Ed Edmunds on electric chairs, haunted houses and the Travel Channel's Making Monsters
Chances are you've seen -- and screamed at -- some of Ed Edmunds' work, whether you realize it or not. The artist is responsible for creating the creepy animatronics in haunted houses all over Colorado, as well as for making custom projects like set pieces for Alice Cooper. Edmunds' Greeley company, Distortions Unlimited, is the subject of the Travel Channel series Making Monsters. Two episodes of the show will screen for free tonight at the Denver FilmCenter along with a Q&A with the people involved. We caught up with Edmunds and asked about how he got his start in the business, the electric chair that revolutionized the haunted house industry, and how even Animal Planet wanted the show.
Westword: How did you first start making monsters?
Ed Edmunds: That was back in 1978. I was going to college here in Greeley and I was painting masks for a little bit of extra money and went to a costume contest at the college and lost to a guy in a mask that I had painted. So I thought well, I'll just make a mask or a whole costume that'll win these costume contests. So I started right away in November. I sculpted a full head mask and then showed it to this costume store that I'd been painting the masks for; they really had crummy masks back in the day.
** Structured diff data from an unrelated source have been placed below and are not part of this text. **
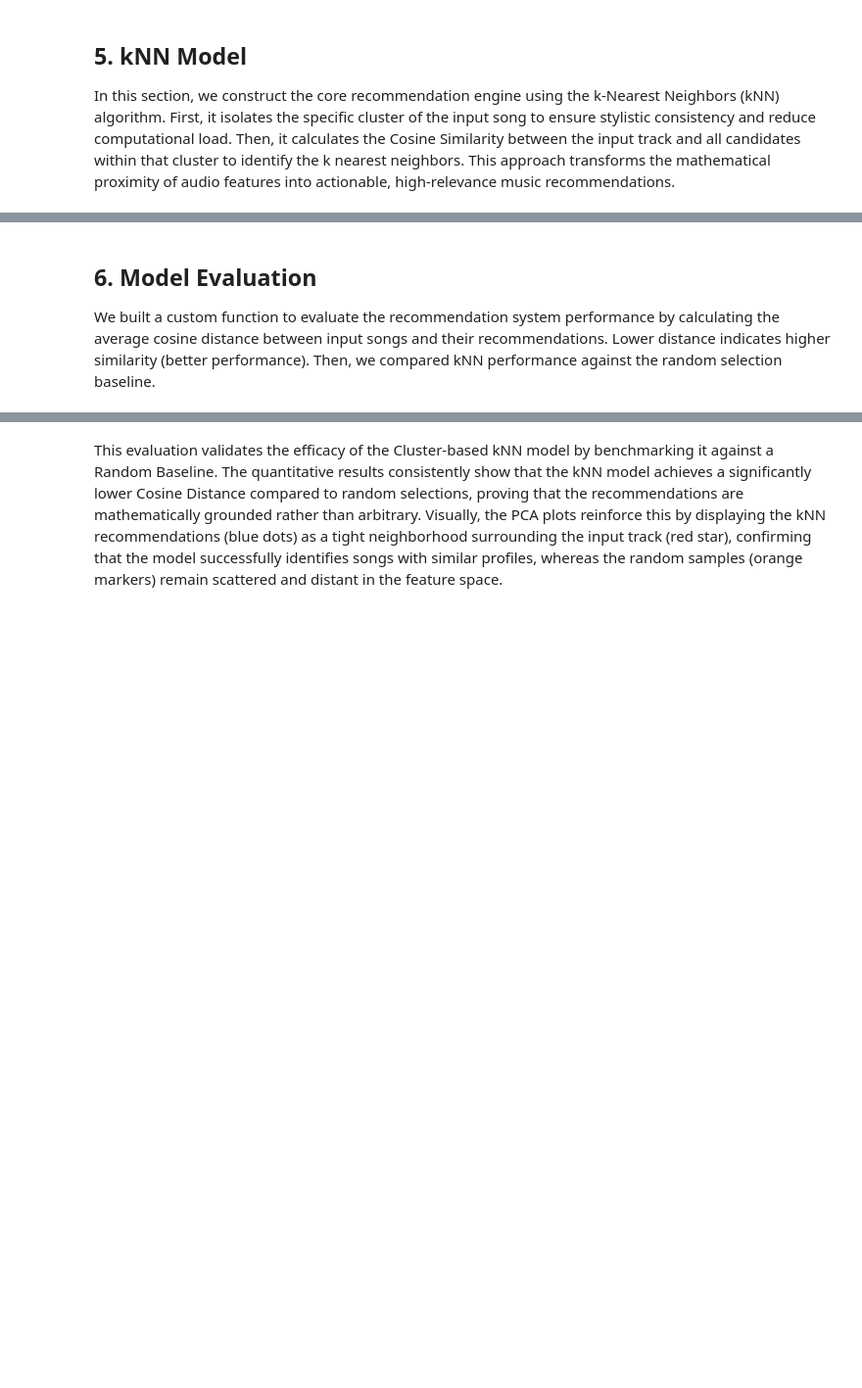
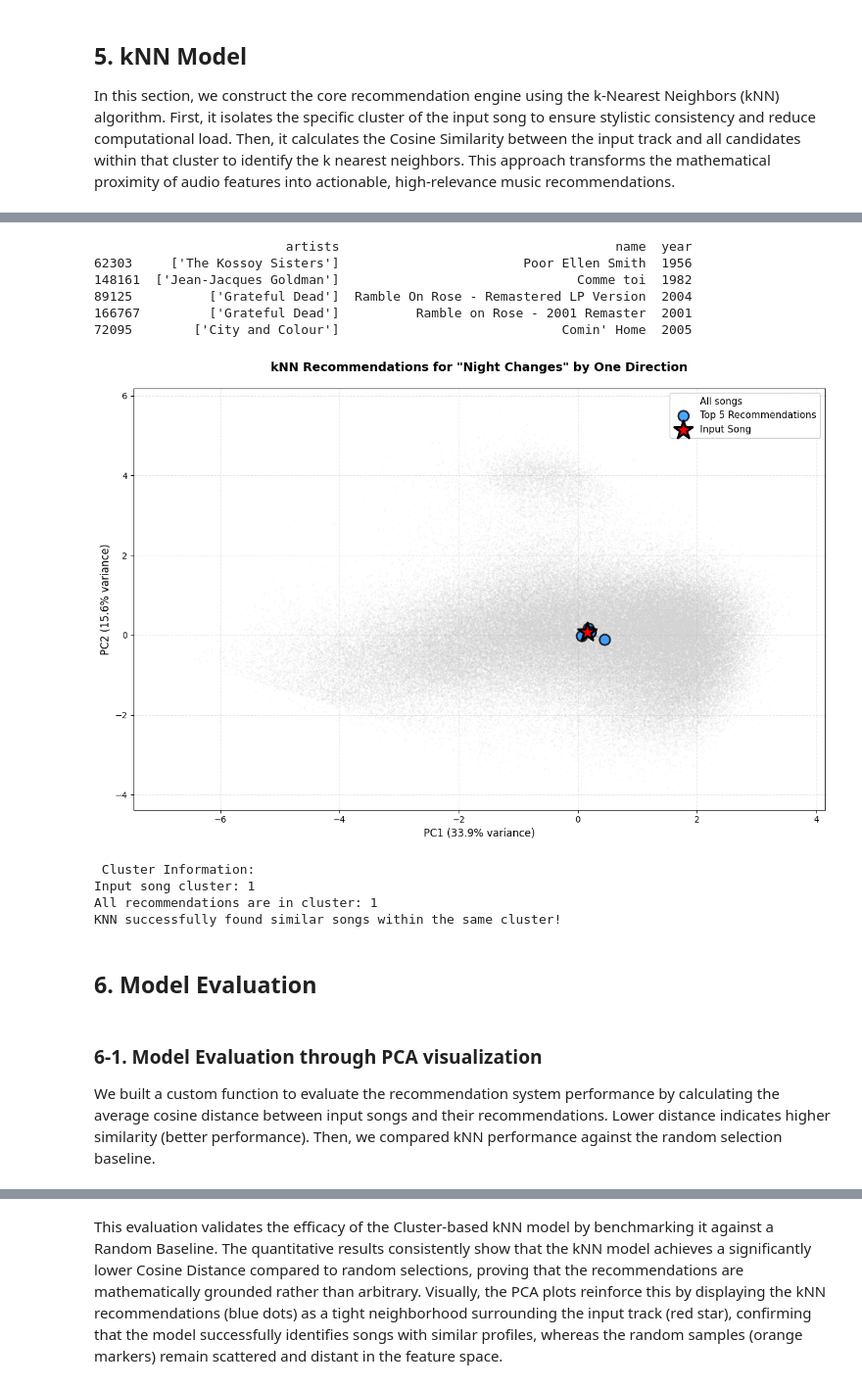
Before and after one commit to sihyunlkim/spotify-knn-recommender, a Jupyter notebook: PTDS.ipynb, the cells around one changed output, grey strips where cells are left out. Shown at 98% size. Saved outputs shown, nothing was run; the diff lists cells and outputs as text; code cells hidden in the pictures; blank space fills up the shorter version.

```diff
--- a/PTDS.ipynb
+++ b/PTDS.ipynb
@@ -379,7 +460,7 @@ def visualize_recommendations(artist, title, k=5):
 
     # Initialize figure
     plt.figure(figsize=(12, 8))
-    X_pca= pca_coords
+    X_pca= pca.fit_transform(af_scaled)
 
     # Plot all songs as background context
     plt.scatter(X_pca[:, 0], X_pca[:, 1],
@@ -474,5 +509,25 @@ Music Recommendation System
+# %%
+artist = 'One Direction'
+title = 'Night Changes'
+recs = get_recommendations(artist, title, k=5)
+print(recs)
+visualize_recommendations(artist, title, k=5)
+# %% [output]
+                         artists                                    name  year
+62303     ['The Kossoy Sisters']                        Poor Ellen Smith  1956
+148161  ['Jean-Jacques Goldman']                               Comme toi  1982
+89125          ['Grateful Dead']  Ramble On Rose - Remastered LP Version  2004
+166767         ['Grateful Dead']          Ramble on Rose - 2001 Remaster  2001
+72095        ['City and Colour']                             Comin' Home  2005
+[figure, added]
+ Cluster Information:
+Input song cluster: 1
+All recommendations are in cluster: 1
+KNN successfully found similar songs within the same cluster!
+# %% [markdown]
+## 6. Model Evaluation
 # %% [markdown]
-## 6. Model Evaluation
+### 6-1. Model Evaluation through PCA visualization
 We built a custom function to evaluate the recommendation system performance by calculating the average cosine distance between input songs and their recommendations. Lower distance indicates higher similarity (better performance). Then, we compared kNN performance against the random selection baseline.
 # %%
 def evaluate_model_with_visualization(test_songs, plot=True):
```
Also changed, not shown: parts of 49 cells of this notebook, 9 other files.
So he wanted to know if I could make them for his store, and I said well, yeah, so he started selling them and it just turned into a business. I've been doing it for 33 years now.
Do you have a favorite animatronic that you've made?
Probably the thing I liked the most that we've made is the Shake N Bake Electric Chair. It's a guy on an electric chair. It's all metal; it's a really industrially crafted thing and he smokes and screams and shakes violently. I mean he startles people when he goes off. They think he's gonna wiggle or something. Oh no, it's like "POW POW" and it's just very very violent. Essentially that product was the catalyst that changed the whole haunted house industry from a charity-driven small industry to for-profit, big haunted houses. They discovered if they invested in this device at first and later in the attraction itself and other animatronics that there was big money in it. Until the electric chair, and I think that was '95, nobody had done a dark, violent animatronic. They were always like, theme park stuff: little whimsical characters. Well to have a guy getting fried in an electric chair and screaming and smoking, there'd never been anything like that.
How did the show get from the Missoula-based company that produced it, Warm Spring Productions, to the Travel Channel?
The people in Missoula are the nicest people you could ever meet, and they're not in New York, they're not in Hollywood. They're in Missoula, Montana. And when they went to the networks, they're probably thinking "Turkeys. This is a flyover state, what could they possibly have?" When they showed it, and they put it in, they said it was funny to watch them because they'd be leaned back and they'd start to lean forward and they'd start to laugh and they'd start to "Wow." I think one or two of them told him it was the best thing they'd seen in over a year and everybody wanted to buy it. Even Animal Planet! I said "What possible use could this be to Animal Planet?" He said "Well, you make creatures." They would use that loose tie in! Everybody wanted it.
What attracts you about Halloween and scary creatures?
I guess I've always loved monsters. When most people are like, "Ooh, that monster's scary," I actually related to the monsters. I wanted to be the monsters. I thought the monsters were cool. There's probably some kind of stupid psychological stuff going on like, who knows, I like the idea of being powerful or smart or who knows what kind of stuff goes on in a kid's mind. It was probably just in my DNA. I was probably just supposed to do this.